As previously reported to TIA members, the Federal Trade Commission has issued a call for public comments on its implementation of the Children’s Online Privacy Protection Act (COPPA) through the Children’s Online Privacy Protection Rule.  The Toy Industry Association (TIA), under the joint leadership of its Responsible Marketing to Children Subcommittee and the Federal Government Affairs Committee, along with the assistance of outside counsel, has finalized a set of written comments that it will submit on behalf of the toy industry.  

The COPPA Rule was enacted in April 2000 and requires Web site operators to obtain parental consent before collecting, using, or disclosing personal information from children under 13. It also requires that the operators keep the information they collect from children secure, and prohibits them from requiring children to turn over any more personal information than is reasonably necessary to participate in activities on their Web sites.

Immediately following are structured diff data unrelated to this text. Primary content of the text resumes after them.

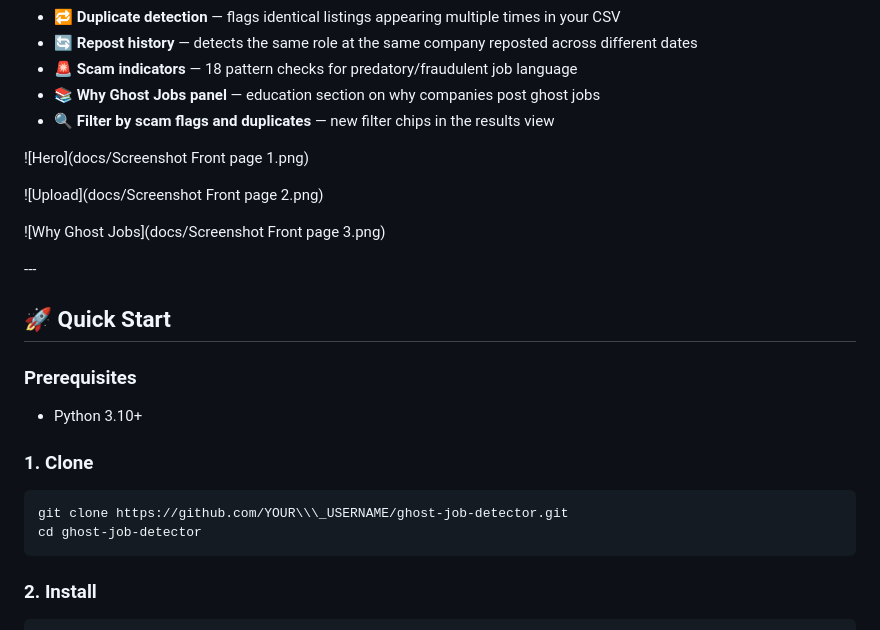
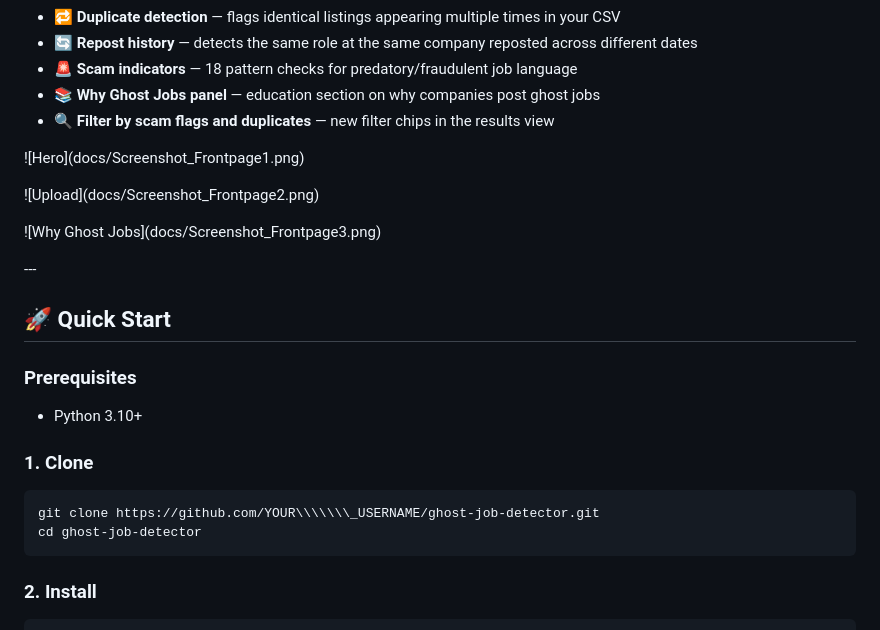
Before and after one commit to Farhan89082/ghost-job-detector, a Markdown page: README.md, the part around one of its changes. Rendered like a GitHub page.

Commit message:
Fix screenshot paths with spaces

````diff
--- a/README.md
+++ b/README.md
@@ -32,11 +32,11 @@ Always verify independently. This tool is a starting point for your own research
 
 
 
-!\[Hero](docs/Screenshot Front page 1.png)
+!\[Hero](docs/Screenshot\_Frontpage1.png)
 
-!\[Upload](docs/Screenshot Front page 2.png)
+!\[Upload](docs/Screenshot\_Frontpage2.png)
 
-!\[Why Ghost Jobs](docs/Screenshot Front page 3.png)
+!\[Why Ghost Jobs](docs/Screenshot\_Frontpage3.png)
 
 \---
 
@@ -49,7 +49,7 @@ Always verify independently. This tool is a starting point for your own research
 ### 1\. Clone
 
 ```bash
-git clone https://github.com/YOUR\\\_USERNAME/ghost-job-detector.git
+git clone https://github.com/YOUR\\\\\\\_USERNAME/ghost-job-detector.git
 cd ghost-job-detector
 ```
 
````
Also changed, not shown: other parts of README.md (+6 -6 lines).
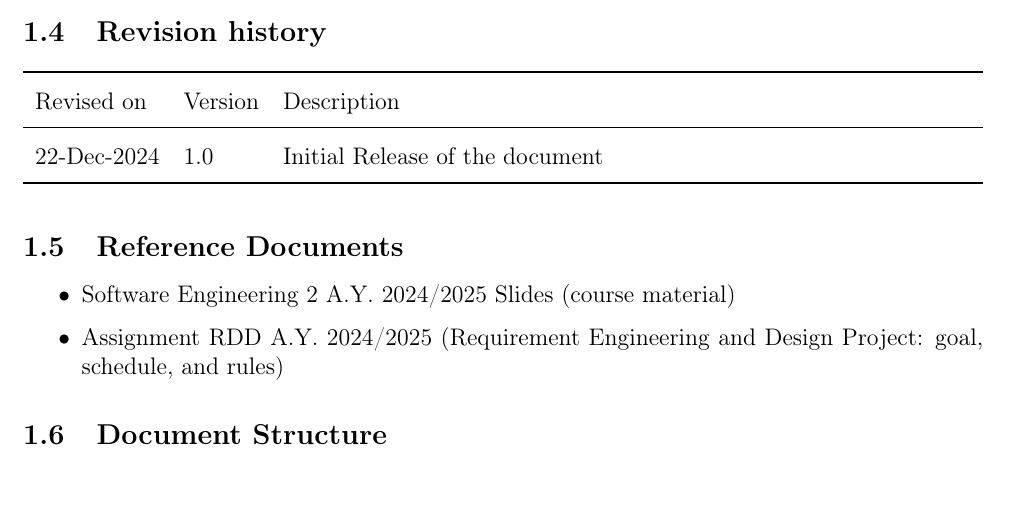
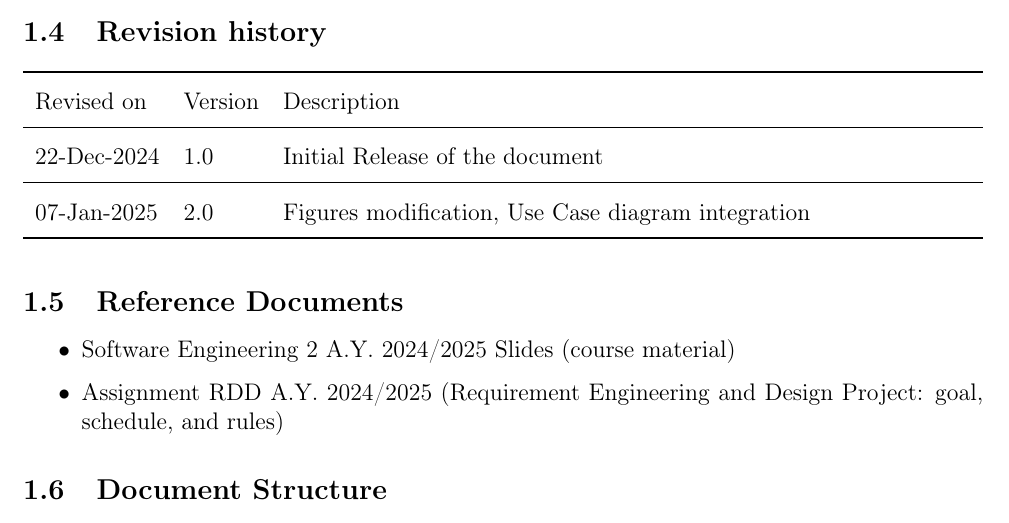
Before and after one commit to alesalv0/RattiSalvatoreYalcin, a LaTeX document (RASD.tex): part of page 8 of 85 before the commit and part of page 8 of 86 after it, cut so that both start at the same text. Compiled offline with pdfLaTeX.

Commit message:
Updates from Overleaf

```diff
--- a/RASD.tex
+++ b/RASD.tex
@@ -271,6 +271,8 @@ In addition, the main features which should be provided in order to achieve the
     Revised on & Version & Description \\
     \midrule
     22-Dec-2024 & 1.0 & Initial Release of the document \\
+    \midrule
+    07-Jan-2025 & 2.0 & Figures modification, Use Case diagram integration \\
     \bottomrule
 \end{tabularx}
 \vspace{0.33pt}
```
Also changed, not shown: figures/UseCasesDiagrams/StudentUC.drawio.png.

Normally reviewed on a ten-year schedule, early consideration of an update has been prompted by rapidly changing technology such as the increased use of smartphones and other devices to access websites and online services, as well as new methods for collecting and using information online. 

“TIA has long been an advocate of sound and sensible measures to protect children’s privacy and safety online,” said Carter Keithley, TIA president.  “Nothing is more important to our members than the safety of children and the trust of their parents.”

In its response, TIA indicated its belief that the COPPA Rule has worked well to protect children’s online privacy and that changes to the Rule should not be made lightly.  Any modifications must offer substantial privacy and safety benefits to both children and their parents without undue burdens on operators. TIA’s comments also suggested that all the parental consent mechanisms currently recognized in the COPPA Rule remain necessary and valid. 

Responses were provided to questions posted by the FTC in ten major subject areas.

“The COPPA Rule has been effective in protecting children,” stated Keithley.  “Any changes to the COPPA Rule must be thoroughly examined to be sure they are consistent with the statute, reflect sound public policy, are technologically appropriate, and can be implemented in a common sense manner.  The costs and benefits of any changes must be weighed to avoid any unnecessary and unintended adverse effects on both consumers and on companies that must comply.”

TIA’s comments will be submitted on Wednesday, June 30th … the posted deadline for input. 

Questions regarding the Association’s input can be directed to Elizabeth Borrelli (646.454.5588).